Confectionary, synth-driven hooks
Virginia-based singer/songwriter/producer Ryan Wright creates songs that don’t make sense on paper–an ethereal, haunted voice singing angsty lyrics over confectionary, synth-driven hooks–and yet the results are at once timeless and timely.
Wright’s arresting voice embodies an ancient, unnamable heartache. Her lyrics–at times profane, often tongue-in-cheek, occasionally devastating–reveal a searing wit and a sensitive heart. Wright’s songs speak to the kind of heartache that can only be experienced during one’s teenage years and yet the truth of her lyrics is universal and undeniable.
Wright was born in the suburbs of Northern Virginia in 2002. She began writing songs and performing live alongside her singer/songwriter dad at the age of 11. By the time she was a teenager, she was working in the studio and on stage alongside some of her biggest musical influences. In 2019, she began co-producing her current EP with her dad Todd Wright and collaborator Ethan Mentzer (The Click 5), working to hone a sound that wears its influences on its sleeve while still maintaining an originality and authenticity that defines Wright as an artist. Her influences range from the classic (The Cars, Roy Orbison, The Smiths) to the current (The Killers, The 1975, Lana Del Ray) to the local musicians she grew up playing with and learning from. Her indie dream-pop has been compared to Lorde, Lennon Stella and The Japanese House.
Despite the surreal sound of her latest single “U Were Never Mine,” the inspiration behind the song was an all-too-familiar trauma: being ghosted by someone you’re into and the unexpected devastation that comes from having a relationship collapse before it even really begins. The experience is universal, but Wright makes the mundane seem otherworldly through the haunting production that features pulsing drum loops, synth-driven melodies and vocal distortion. “We listened to a lot of The Cars for inspiration. Interestingly, the song ended up reflecting the idea of “cars” thematically as well. When you’re young, your car is kind of your sanctuary, so it makes sense as the place where you’d give a confession.”
The lyrics are intentionally melodramatic—a winking way to acknowledge the absurdity of how the world can feel like it’s ending when a crush doesn’t work out. And yet the devastation is real. “I knew intellectually that my distress over the whole thing was probably silly but also knew I couldn’t help the way I was feeling,” Wright explains.
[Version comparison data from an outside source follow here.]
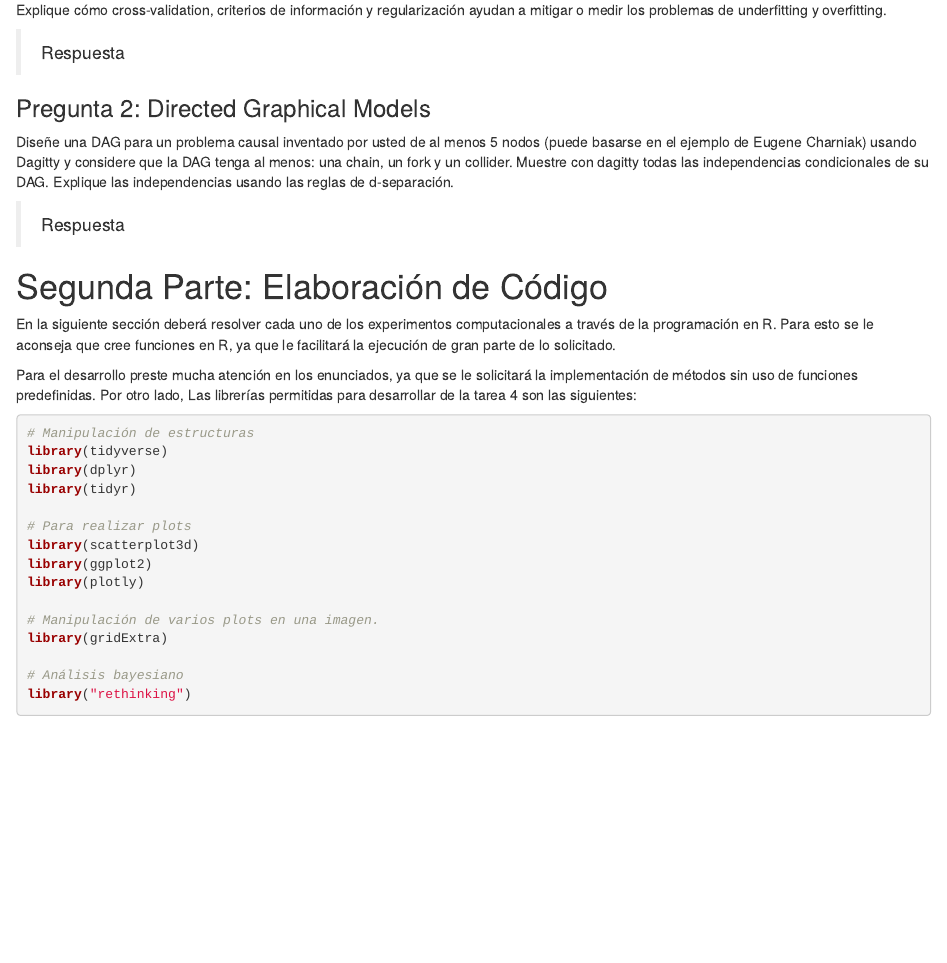
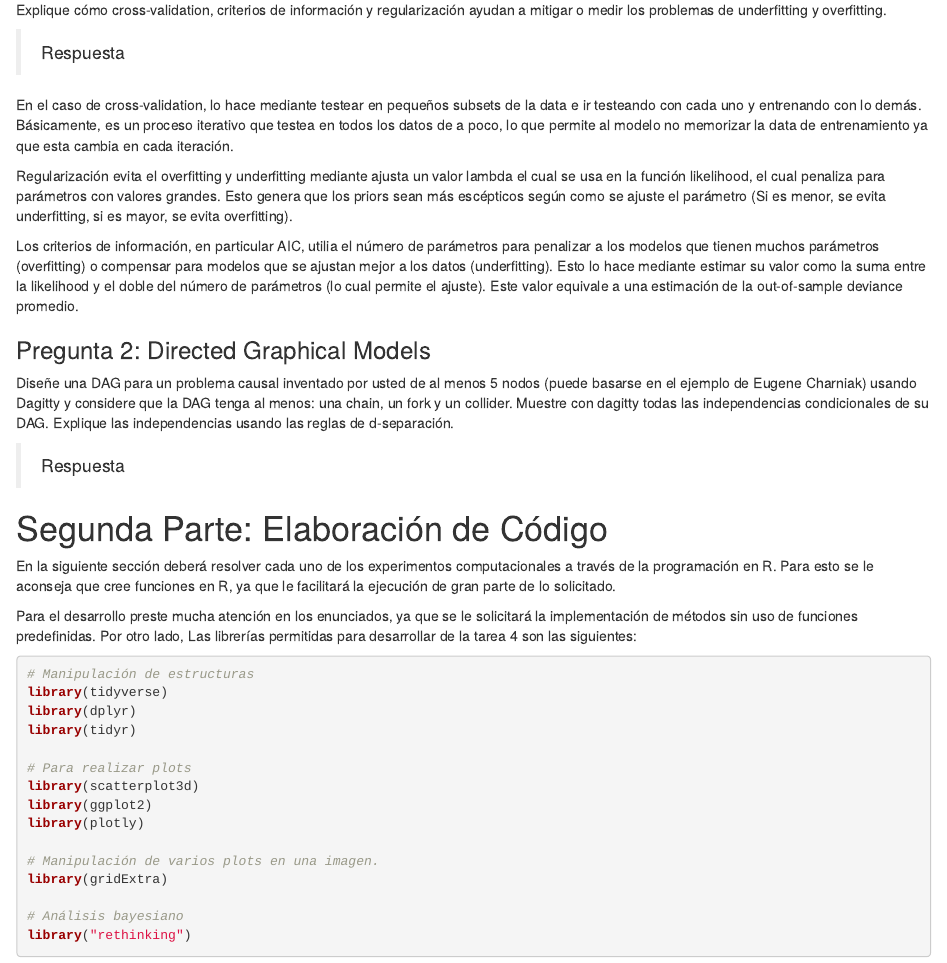
Before and after one commit to Jimol1711/statistical-thinking, an R Markdown document (Tareas/T5/Tarea5.Rmd): the page in a window 1100 px wide, from 1460 px down. Rendered offline with R 4.5, knitr and Pandoc, with nearby package versions; code that draws random numbers runs with fixed seeds of ours.

Commit message:
P5/2 done

```diff
--- a/Tareas/T5/Tarea5.Rmd
+++ b/Tareas/T5/Tarea5.Rmd
@@ -73,6 +73,11 @@ Explique cómo cross-validation, criterios de información y regularización ayu
 
 > Respuesta
 
+En el caso de cross-validation, lo hace mediante testear en pequeños subsets de la data e ir testeando con cada uno y entrenando con lo demás. Básicamente, es un proceso iterativo que testea en todos los datos de a poco, lo que permite al modelo no memorizar la data de entrenamiento ya que esta cambia en cada iteración.
+
+Regularización evita el overfitting y underfitting mediante ajusta un valor lambda el cual se usa en la función likelihood, el cual penaliza para parámetros con valores grandes. Esto genera que los priors sean más escépticos según como se ajuste el parámetro (Si es menor, se evita underfitting, si es mayor, se evita overfitting).
+
+Los criterios de información, en particular AIC, utilia el número de parámetros para penalizar a los modelos que tienen muchos parámetros (overfitting) o compensar para modelos que se ajustan mejor a los datos (underfitting). Esto lo hace mediante estimar su valor como la suma entre la likelihood y el doble del número de parámetros (lo cual permite el ajuste). Este valor equivale a una estimación de la out-of-sample deviance promedio.
 
 ### Pregunta 2: Directed Graphical Models
 
```
Also changed, not shown: 1 other file.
“I wanted the song to convey all of these emotions I wasn’t able to reconcile—the disappointment of having this person not be who I thought they were and trying to deal with the fact that I was honestly heartbroken even though I knew this particular relationship didn’t warrant that kind of devastation. Being able to transform this painful situation into something strange and beautiful—elevating it into art—made everything I was feeling easier to process. And it allowed me to get the upper hand—to actually gain something from the whole experience rather than just feeling the loss.”